Lorne A. Campbell
Lorne A. Campbell was the general manager and electrical engineer for West Kootenay Power and light from 1898, when he was appointed by Sir Charles Ross. He held the position for nearly 50 years, until his death in 1947.
His first task as General Manager was to oversee construction of the No. 1 Plant and the transmission line to Rossland. He also negotiated a contract with Cominco, which was to become WKP&L's largest customer and owner by 1916.
Anecdotal stories describe Campbell as a difficult person. But his determination and dedication to his job provided WKP with a solid foundation for almost 50 years.
Sir Charles Ross
Charles Henry Augustus Frederick Lockhard Ross was born in 1872 at Balnagowan Castle Ross-shire, Scotland. He became a baron at the age of 11 after his father died, was educated at Eton and Cambridge and was a Captain during the Boer War from 1899-1900.
He is known in the Kootenay region for his pioneering vision of the Kootenay River. He named portions of the river after similar landmarks in his native Scotland. Lower and Upper Bonnington Falls and Corra Linn, now names of dams, were beautiful waterfalls before development on the river began.
Sir Charles Ross is well-known in the rest of Canada for the infamous Ross Rifle used by Canadian troops during WWI. Described by some as a gentleman's hunting rifle, it was not well-suited for the muddy trenches of warfare.
William Adolf Baillie-Grohman
William A. Baillie-Grohman, an investor, hunter and entrepreneur attempted to drain the marshlands at the south end of Kootenay Lake for agriculture in the 1880s. The plan involved building a canal between the Kootenay and Columbia Rivers (to draw Kootenay River water north) and dredging a shallow riverbed at the western outlet of Kootenay Lake near Nelson.
A shallow shelf of rock restricted the flow of water out of the West Arm of Kootenay Lake into the Kootenay River. In the late 1880s, as part of his vision, Baillie-Grohman hired Newlin Hoover to blast the rock shelf and dredge 13,700 metres (15,000 yards) of gravel to free water at the narrows.
In the 1930s, in a more successful attempt to drain Kootenay River floodplains and increase water volume through Corra Linn Dam, an additional 228,600 metres (250,000 yards) of rock and gravel were dredged from the narrows.
John Houston was Nelson's founding mayor, started the city's first two newspapers, and served several terms as a Kootenay representative in the British Columbia Legislature. His fiery demeanour earned him friends and foes alike.
Born in Ontario, Houston came to Nelson in 1890 from Donald, British Columbia where he ran a newspaper called The Truth. He started the Nelson Miner, which he soon sold, and then established its rival, The Tribune. His natural sympathies lay with the miners and working people.

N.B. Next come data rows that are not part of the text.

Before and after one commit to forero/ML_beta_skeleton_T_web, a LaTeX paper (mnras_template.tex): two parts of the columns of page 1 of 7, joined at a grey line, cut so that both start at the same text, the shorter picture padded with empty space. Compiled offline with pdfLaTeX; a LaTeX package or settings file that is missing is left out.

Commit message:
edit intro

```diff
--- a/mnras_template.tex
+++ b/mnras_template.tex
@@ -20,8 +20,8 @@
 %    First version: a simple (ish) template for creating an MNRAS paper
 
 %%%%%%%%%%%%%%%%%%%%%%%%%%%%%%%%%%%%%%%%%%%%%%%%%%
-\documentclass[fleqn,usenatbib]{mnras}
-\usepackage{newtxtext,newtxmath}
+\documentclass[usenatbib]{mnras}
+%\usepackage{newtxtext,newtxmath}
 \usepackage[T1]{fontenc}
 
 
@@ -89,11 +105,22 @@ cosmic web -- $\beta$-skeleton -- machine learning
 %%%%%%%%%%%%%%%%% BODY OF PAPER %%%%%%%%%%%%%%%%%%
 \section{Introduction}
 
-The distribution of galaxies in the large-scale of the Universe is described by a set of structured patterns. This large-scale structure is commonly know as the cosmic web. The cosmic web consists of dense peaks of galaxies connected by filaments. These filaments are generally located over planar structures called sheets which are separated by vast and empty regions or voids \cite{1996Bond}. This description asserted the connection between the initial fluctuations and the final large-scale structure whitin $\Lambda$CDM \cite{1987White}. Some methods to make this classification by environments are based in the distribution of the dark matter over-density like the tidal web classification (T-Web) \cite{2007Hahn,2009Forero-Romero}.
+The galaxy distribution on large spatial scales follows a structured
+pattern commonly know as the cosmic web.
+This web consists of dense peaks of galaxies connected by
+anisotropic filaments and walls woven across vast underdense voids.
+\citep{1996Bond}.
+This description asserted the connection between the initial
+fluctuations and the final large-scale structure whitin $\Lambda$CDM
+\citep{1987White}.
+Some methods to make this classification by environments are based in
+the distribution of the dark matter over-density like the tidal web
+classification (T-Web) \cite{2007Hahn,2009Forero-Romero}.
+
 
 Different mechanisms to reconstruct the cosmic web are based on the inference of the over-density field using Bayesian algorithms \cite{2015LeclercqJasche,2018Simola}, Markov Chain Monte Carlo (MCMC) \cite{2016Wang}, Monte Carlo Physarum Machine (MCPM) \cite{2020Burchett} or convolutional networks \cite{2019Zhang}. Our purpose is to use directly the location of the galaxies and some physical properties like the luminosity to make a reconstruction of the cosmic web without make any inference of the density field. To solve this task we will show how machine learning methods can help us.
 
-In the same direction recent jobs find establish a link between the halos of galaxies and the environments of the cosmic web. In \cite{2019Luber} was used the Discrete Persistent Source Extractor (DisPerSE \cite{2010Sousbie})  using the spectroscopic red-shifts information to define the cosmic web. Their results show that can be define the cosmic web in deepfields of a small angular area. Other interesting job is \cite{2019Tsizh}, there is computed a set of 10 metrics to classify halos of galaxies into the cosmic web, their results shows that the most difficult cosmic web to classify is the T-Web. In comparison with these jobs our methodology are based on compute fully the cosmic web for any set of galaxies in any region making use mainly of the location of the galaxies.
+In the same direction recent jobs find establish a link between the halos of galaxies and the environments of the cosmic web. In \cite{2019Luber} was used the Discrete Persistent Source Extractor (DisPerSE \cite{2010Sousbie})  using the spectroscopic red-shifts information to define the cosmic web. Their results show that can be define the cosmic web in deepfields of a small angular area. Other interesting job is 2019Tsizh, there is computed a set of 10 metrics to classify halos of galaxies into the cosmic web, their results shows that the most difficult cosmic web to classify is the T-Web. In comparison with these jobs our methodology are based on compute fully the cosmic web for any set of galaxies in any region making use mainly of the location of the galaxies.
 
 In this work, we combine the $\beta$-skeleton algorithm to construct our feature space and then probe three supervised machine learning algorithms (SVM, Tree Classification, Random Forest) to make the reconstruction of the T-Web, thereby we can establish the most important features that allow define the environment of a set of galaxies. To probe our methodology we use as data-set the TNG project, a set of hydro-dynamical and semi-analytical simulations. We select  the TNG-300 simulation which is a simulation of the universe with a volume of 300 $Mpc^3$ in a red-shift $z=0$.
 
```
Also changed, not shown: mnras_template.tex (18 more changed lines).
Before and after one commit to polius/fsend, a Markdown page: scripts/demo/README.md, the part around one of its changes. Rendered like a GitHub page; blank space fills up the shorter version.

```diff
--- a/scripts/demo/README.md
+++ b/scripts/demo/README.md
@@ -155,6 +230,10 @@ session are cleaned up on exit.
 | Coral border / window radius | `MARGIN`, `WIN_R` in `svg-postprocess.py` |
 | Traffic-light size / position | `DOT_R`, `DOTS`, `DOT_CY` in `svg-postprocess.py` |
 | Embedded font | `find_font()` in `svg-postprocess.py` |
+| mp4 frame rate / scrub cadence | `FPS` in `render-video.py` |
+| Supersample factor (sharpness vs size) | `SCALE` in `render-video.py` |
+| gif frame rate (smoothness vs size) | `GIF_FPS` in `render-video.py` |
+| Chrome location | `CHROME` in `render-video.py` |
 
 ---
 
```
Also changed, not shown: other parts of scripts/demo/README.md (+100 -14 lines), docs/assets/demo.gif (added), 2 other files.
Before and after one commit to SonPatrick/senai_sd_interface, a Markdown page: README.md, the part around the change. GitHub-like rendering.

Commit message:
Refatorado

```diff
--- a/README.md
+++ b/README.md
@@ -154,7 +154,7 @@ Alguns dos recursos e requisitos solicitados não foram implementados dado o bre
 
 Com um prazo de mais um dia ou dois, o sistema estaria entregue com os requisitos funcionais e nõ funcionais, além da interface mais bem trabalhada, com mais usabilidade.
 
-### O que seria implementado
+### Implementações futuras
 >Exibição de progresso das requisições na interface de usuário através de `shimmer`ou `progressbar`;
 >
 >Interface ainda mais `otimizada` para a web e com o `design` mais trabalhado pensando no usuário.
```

Houston pushed for Nelson's incorporation and was elected the city's first mayor in 1897. During his four terms, he set a pattern for public ownership of utilities by championing the purchase of the private water company and the hydroelectric company (of which he was a director) by the city.
After losing a key legal battle with West Kootenay Power in 1905, Houston left his wife and moved away from Nelson. He later turned up in Nevada. From there resigned as mayor. In 1910, he read his own too hastily printed obituary in The Vancouver Daily Province, and wrote to the paper: "Don't be putting in any correction -- I'll make good on the story." Houston died days later of pneumonia and was brought to Nelson for burial. His funeral was Nelson's largest to that date.